CW File

Rebecca Griesbach | @rebach97, News Editor

While emergency rooms may see their fair share of firework faux pas this week, researchers say Alabamians have other safety concerns to consider: car crashes.

For the past five years, the state of Alabama has seen a spike in traffic fatalities during the week of the Fourth of July, according to a data analysis by UA faculty. 

In the unpublished analysis, UA researchers Rhonda Stricklin and David Brown looked at distributions of crash attributes such as fatigue, distracted driving, inebriation and speeding. The data, spanning from 2014 to 2018, comes from the Alabama Law Enforcement Agency’s database of all crashes throughout the state.

In Alabama last year, the total number of automobile crashes during the week of Independence Day was 2,105 – the highest it’s been in five years. But Brown said it’s the two days before the holiday and the two days after that are the most dangerous.
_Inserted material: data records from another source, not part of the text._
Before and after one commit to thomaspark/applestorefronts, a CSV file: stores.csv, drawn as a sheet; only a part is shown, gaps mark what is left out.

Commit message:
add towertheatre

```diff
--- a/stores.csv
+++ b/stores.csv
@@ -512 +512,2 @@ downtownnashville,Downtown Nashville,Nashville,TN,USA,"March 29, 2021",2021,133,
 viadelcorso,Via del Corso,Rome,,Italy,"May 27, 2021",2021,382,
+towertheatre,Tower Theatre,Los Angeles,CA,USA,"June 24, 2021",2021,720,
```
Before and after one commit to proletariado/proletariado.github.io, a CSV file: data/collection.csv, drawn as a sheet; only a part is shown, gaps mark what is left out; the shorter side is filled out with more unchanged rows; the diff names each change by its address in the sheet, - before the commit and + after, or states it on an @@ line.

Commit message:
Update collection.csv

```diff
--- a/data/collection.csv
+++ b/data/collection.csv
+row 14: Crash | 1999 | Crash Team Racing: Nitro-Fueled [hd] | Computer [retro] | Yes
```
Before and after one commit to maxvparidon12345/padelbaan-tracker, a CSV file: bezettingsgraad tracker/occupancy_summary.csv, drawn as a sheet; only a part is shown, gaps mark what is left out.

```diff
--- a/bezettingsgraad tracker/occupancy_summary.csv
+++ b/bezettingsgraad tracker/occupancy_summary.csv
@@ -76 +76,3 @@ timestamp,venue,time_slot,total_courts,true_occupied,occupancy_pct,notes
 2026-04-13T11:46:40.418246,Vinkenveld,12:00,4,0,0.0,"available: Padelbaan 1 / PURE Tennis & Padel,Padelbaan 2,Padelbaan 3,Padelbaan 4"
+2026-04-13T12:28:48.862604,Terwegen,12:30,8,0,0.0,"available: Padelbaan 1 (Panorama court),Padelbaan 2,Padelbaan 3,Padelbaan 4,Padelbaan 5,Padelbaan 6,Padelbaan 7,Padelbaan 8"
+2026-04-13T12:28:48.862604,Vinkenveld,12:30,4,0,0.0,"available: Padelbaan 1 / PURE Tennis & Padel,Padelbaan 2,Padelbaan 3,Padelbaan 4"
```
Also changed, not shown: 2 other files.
“Actually, the Fourth of July is probably one of the best days [to be on the road,]” said Brown, a research associate and founder of the University of Alabama Center for Advanced Public Safety, which formed in 2009. 

Most crashes were caused by following too closely, misjudging stopping distances and improper lane changes. But while these behaviors were likely responsible for the massive spike in car crashes, they weren’t the leading cause of fatalities during the week.

“The major thing we found had to do with risk-taking people,” Brown said, noting that 90% of fatalities were caused by “driver deficiencies.”

A campaign by the National Highway Traffic Administration noted that Fourth of July crashes are a nationwide problem. According to the U.S. Department of Transportation, 601 people died in motor vehicle crashes from June 30 to July 5 in 2017. 

From 2014 to 2018, 75 people in Alabama suffered fatal injuries from car crashes that occurred during the five days surrounding the holiday. 

Brown said drivers who drink or do drugs before getting behind the wheel are typically prone to exhibiting other dangerous behaviors on the road, such as speeding or not wearing a seatbelt. The report found that 65% of people killed in car crashes weren’t wearing or were improperly wearing a seatbelt. 

Brown and Stricklin said that a simple change would decrease their odds exponentially: buckle up. The analysis found that, of those who weren’t wearing seatbelts during crashes, their chances of escaping death would be close to 100% if they chose to strap in. 

“It can’t prevent a crash, but it can prevent a crash from being a fatal crash,” said Stricklin, the associate director at CAPS. “‘Drive Sober or Get Pulled Over’ is the big campaign, but it’s more than just getting pulled over. You really want to drive sober because that’s the safe thing to do, whether you get caught at it or not.”

For Alabama drivers spending this holiday on the road, Stricklin has a three tips to stay safe:

  • Don’t drink and drive, and don’t ride with someone who is. 
  • Slow down and keep your phone still.
  • Wear your seatbelt.